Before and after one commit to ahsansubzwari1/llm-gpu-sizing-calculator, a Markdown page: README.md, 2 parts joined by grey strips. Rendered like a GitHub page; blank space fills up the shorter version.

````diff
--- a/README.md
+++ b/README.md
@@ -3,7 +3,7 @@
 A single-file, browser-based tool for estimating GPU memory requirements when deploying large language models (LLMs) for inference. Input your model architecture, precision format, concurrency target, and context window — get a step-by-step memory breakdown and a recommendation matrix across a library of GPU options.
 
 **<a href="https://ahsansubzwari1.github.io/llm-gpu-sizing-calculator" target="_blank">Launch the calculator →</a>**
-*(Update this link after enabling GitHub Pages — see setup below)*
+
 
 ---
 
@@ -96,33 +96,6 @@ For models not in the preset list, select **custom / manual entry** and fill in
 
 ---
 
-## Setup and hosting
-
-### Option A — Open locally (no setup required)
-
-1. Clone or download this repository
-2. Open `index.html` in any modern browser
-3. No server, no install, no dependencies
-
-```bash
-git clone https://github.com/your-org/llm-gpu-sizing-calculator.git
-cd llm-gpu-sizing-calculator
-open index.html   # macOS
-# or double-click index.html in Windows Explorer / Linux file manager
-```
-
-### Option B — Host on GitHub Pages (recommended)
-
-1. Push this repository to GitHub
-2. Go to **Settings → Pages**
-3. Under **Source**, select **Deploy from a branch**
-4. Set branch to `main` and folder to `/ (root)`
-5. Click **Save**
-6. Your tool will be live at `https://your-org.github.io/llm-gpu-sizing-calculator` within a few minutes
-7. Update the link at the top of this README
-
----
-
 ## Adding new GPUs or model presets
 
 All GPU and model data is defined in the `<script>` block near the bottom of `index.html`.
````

+ + + + + + +

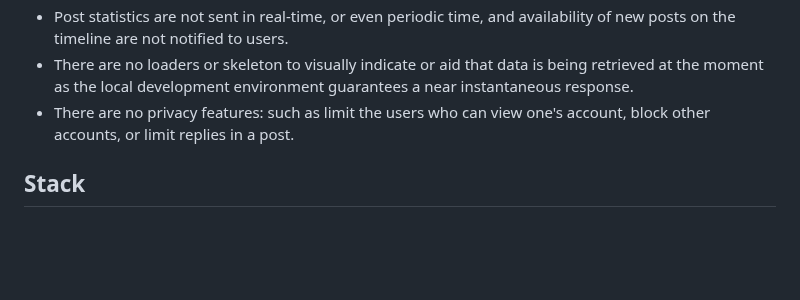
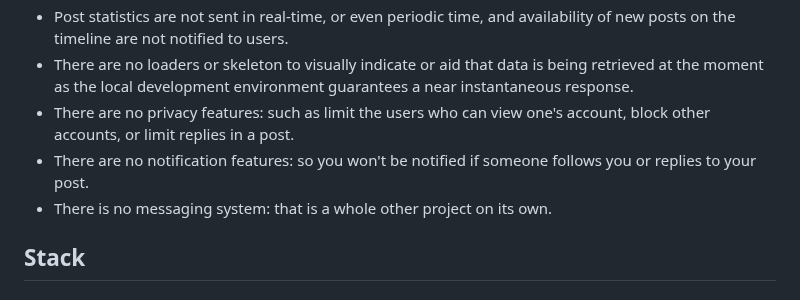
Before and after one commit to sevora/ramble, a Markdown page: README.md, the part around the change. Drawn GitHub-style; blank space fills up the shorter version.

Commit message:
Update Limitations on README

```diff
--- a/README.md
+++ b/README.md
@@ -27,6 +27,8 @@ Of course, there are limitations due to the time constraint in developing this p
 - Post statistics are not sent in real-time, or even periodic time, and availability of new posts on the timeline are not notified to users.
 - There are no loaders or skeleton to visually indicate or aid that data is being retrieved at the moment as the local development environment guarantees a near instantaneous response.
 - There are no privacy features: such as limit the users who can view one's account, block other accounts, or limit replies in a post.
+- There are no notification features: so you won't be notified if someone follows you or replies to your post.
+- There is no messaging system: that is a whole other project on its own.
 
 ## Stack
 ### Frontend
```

+ + + + + + +

> [EXERCISE INSTRUCTIONS]:
Give the number of lines containing "README" in the entries, and no other text.

> [FINISHED TASK]:
8